What do you think?

Our Kind of Traitor is out Friday 13th 

BAFTA TV Awards – Winners!

Mark Rylance is having the year of his life, isn’t he? Not only did the Shakespearean actor win an Academy Award for his understated yet utterly gripping performance in Bridge of Spies, he was nominated for an Olivier and has now scooped up a BAFTA for his excellent work in Wolf Hall. Though he nabbed the BAFTA from the better Ben Whishaw in London Spy, Rylance is basically untouchable and that must be how he and the rest of the BAFTA TV Awards.

The night was a celebration of everything on the small screen and the awards came thick and fast for a bustling talent of England, in all it’s glory. Whether it was brandishing Peter Kay speechless for scooping up two of those golden masked awards or the rallying calls for the BBC to be left out the hands of the government, BAFTA gave a whole heap of British talent some coveted awards. Highlights include Michaela Coel nabbing the prize for Chewing Gum and Channel Creswell for This Is England 90 (definitely the best performer of the year for her role.) Tom Courtney also won for his performance in the brilliant Unforgotten too and Suranne Jones picked up another award for Dr Foster.

All in all, a fantastic year for television. Sure enough, we’re going to enter another year of excellence and television has never been better than it is now.

On a note, did you know that soaps get nominated for BAFTA awards? Me neither. Eastenders won this year.

Here’s your full list of winners! Did your favourite win?

Drama series

Wolf Hall

Entertainment programme 

Strictly Come Dancing (BBC1)

Female performance in a comedy programme

Michaela Coel – Chewing Gum (Channel 4)


Transparent (Amazon Prime)

Male performance in a comedy programme

Peter Kay – Peter Kay’s Car Share (BBC iPlayer)

Single drama

Don’t Take My Baby (BBC3)

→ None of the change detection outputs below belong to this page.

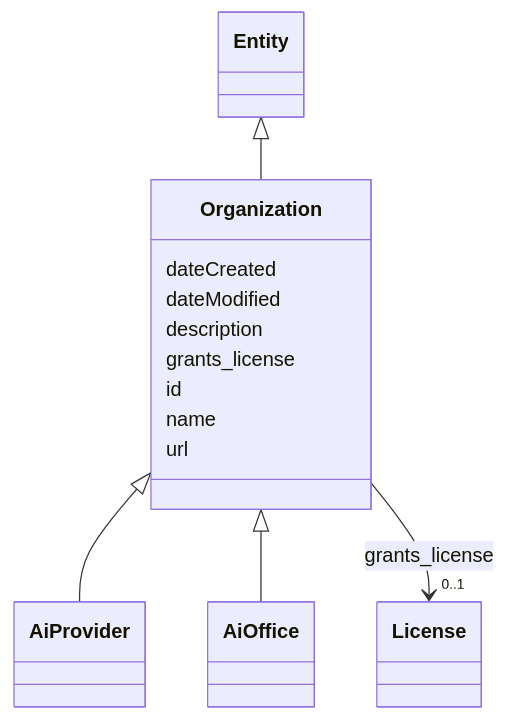
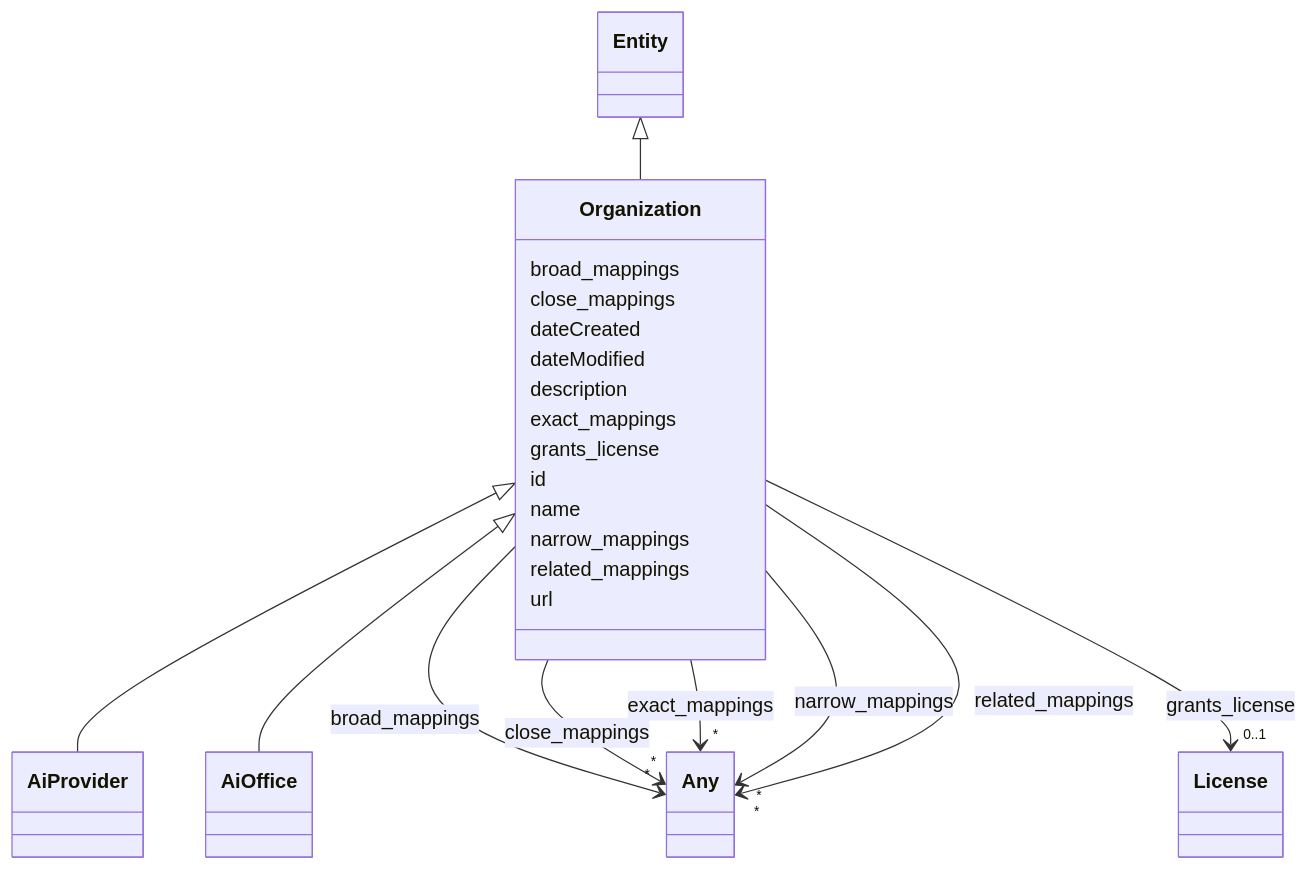
One commit to ingelise/risk-atlas-nexus changed the diagram in docs/ontology/Organization.md. Above: the diagram before and after it, drawn with Mermaid. The commit also changed other lines of this file and 180 other files, not shown here.

```diff
--- a/docs/ontology/Organization.md
+++ b/docs/ontology/Organization.md
@@ -29,11 +29,44 @@
         click AiOffice href "../AiOffice/"
 
 
+      Organization : broad_mappings
+
+
+
+
+
+        Organization --> "*" Any : broad_mappings
+        click Any href "../Any/"
+
+
+
+      Organization : close_mappings
+
+
+
+
+
+        Organization --> "*" Any : close_mappings
+        click Any href "../Any/"
+
+
+
       Organization : dateCreated
 
       Organization : dateModified
 
       Organization : description
+
+      Organization : exact_mappings
+
+
+
+
+
+        Organization --> "*" Any : exact_mappings
+        click Any href "../Any/"
+
+
 
       Organization : grants_license
 
@@ -50,6 +83,28 @@
 
       Organization : name
 
+      Organization : narrow_mappings
+
+
+
+
+
+        Organization --> "*" Any : narrow_mappings
+        click Any href "../Any/"
+
+
+
+      Organization : related_mappings
+
+
+
+
+
+        Organization --> "*" Any : related_mappings
+        click Any href "../Any/"
+
+
+
       Organization : url
 
 
```
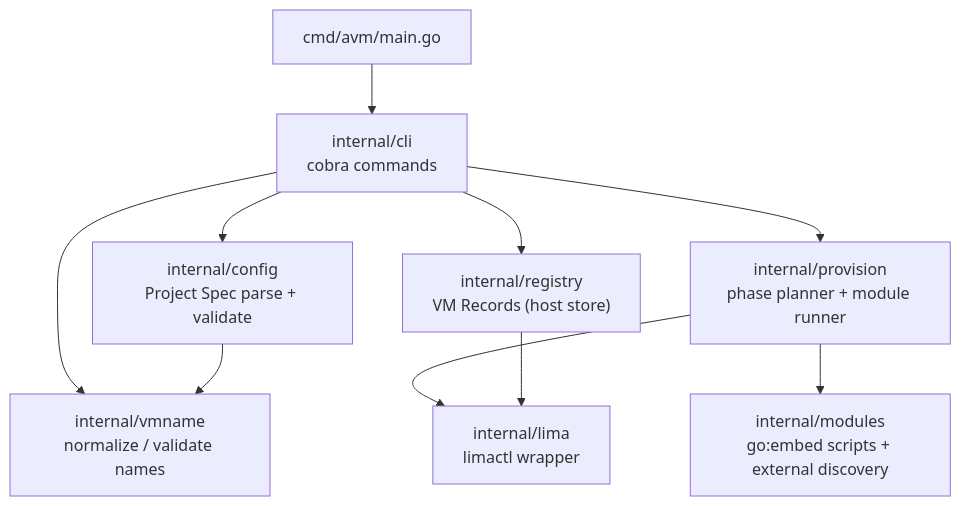
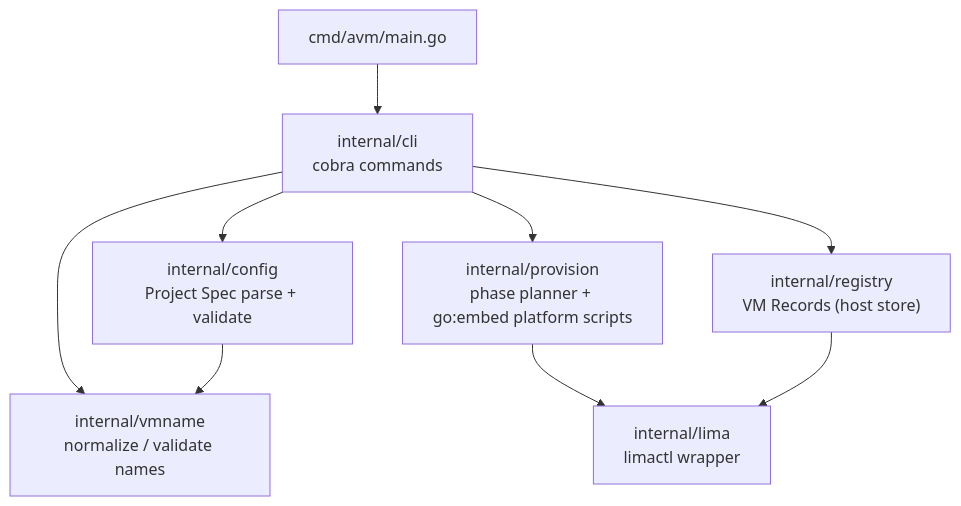
One commit to MikD1/agent-vm changed the second of 6 diagrams in docs/architecture.md. Above: the diagram before and after it, drawn with Mermaid. The commit also changed other lines of this file and 3 other files, not shown here.

First line of the commit message:
docs: describe mise-based modules, files, and scripts

````diff
--- a/docs/architecture.md
+++ b/docs/architecture.md
@@ -77,21 +79,19 @@
 ```mermaid
 graph TD
     main["cmd/avm/main.go"]
     cli["internal/cli<br/>cobra commands"]
     config["internal/config<br/>Project Spec parse + validate"]
     registry["internal/registry<br/>VM Records (host store)"]
     lima["internal/lima<br/>limactl wrapper"]
-    provision["internal/provision<br/>phase planner + module runner"]
-    modules["internal/modules<br/>go:embed scripts + external discovery"]
+    provision["internal/provision<br/>phase planner + go:embed platform scripts"]
     vmname["internal/vmname<br/>normalize / validate names"]
 
     main --> cli
     cli --> config
     cli --> registry
     cli --> provision
     cli --> vmname
     provision --> lima
-    provision --> modules
     registry --> lima
     config --> vmname
 ```
````
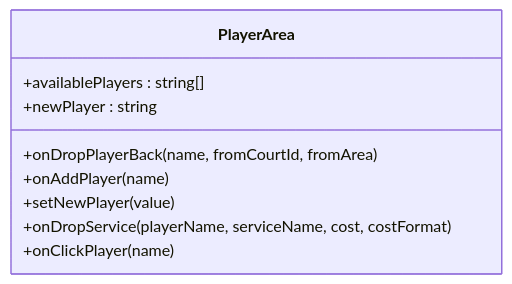
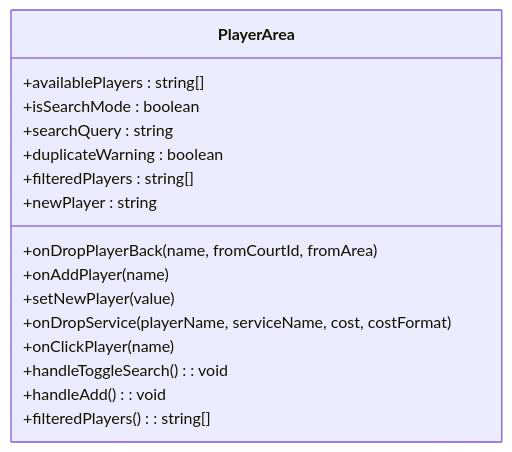
Before and after one commit to Vissel/badminton-court-management: the sixth of 12 diagrams in .qoder/repowiki/en/content/Court Management Interface.md, drawn with Mermaid. The commit also changed other lines of this file and 36 other files, not shown here.

````diff
--- a/.qoder/repowiki/en/content/Court Management Interface.md
+++ b/.qoder/repowiki/en/content/Court Management Interface.md
@@ -216,12 +249,19 @@
 ```mermaid
 classDiagram
 class PlayerArea {
 +availablePlayers : string[]
++isSearchMode : boolean
++searchQuery : string
++duplicateWarning : boolean
++filteredPlayers : string[]
 +onDropPlayerBack(name, fromCourtId, fromArea)
 +onAddPlayer(name)
 +newPlayer : string
 +setNewPlayer(value)
 +onDropService(playerName, serviceName, cost, costFormat)
 +onClickPlayer(name)
++handleToggleSearch() : void
++handleAdd() : void
++filteredPlayers() : string[]
 }
 ```
````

Radio Times audience award (voted for by members of the public)


Supporting actor

Tom Courtenay – Unforgotten (ITV)

Reality and constructed factual

 First Dates (Channel 4)

Supporting actress

Chanel Cresswell – This is England ‘90 (Channel 4)

Comedy and comedy entertainment programme

Have I Got News for You (BBC1)

Specialist factual

Britain’s Forgotten Slave Owners (BBC2)
Soap and continuing drama

EastEnders (BBC1)


The Great British Bake Off (BBC1)

Scripted comedy

Peter Kay’s Car Share (BBC iPlayer)

Entertainment performance

Leigh Francis – Celebrity Juice (ITV2)

Leading actress

Suranne Jones – Doctor Foster (BBC1)

Leading actor

Mark Rylance – Wolf Hall (BBC2)

Single documentary

 My Son the Jihadi (Channel 4)

Current affairs

 Outbreak: The Truth About Ebola (BBC2)


This is England ‘90 (Channel 4)

Factual series

The Murder Detectives (Channel 4)

News coverage

Channel 4 News: Paris Massacre (Channel 4)

Live Event

Big Blue Live (BBC1)


The Ashes (Sky Sports)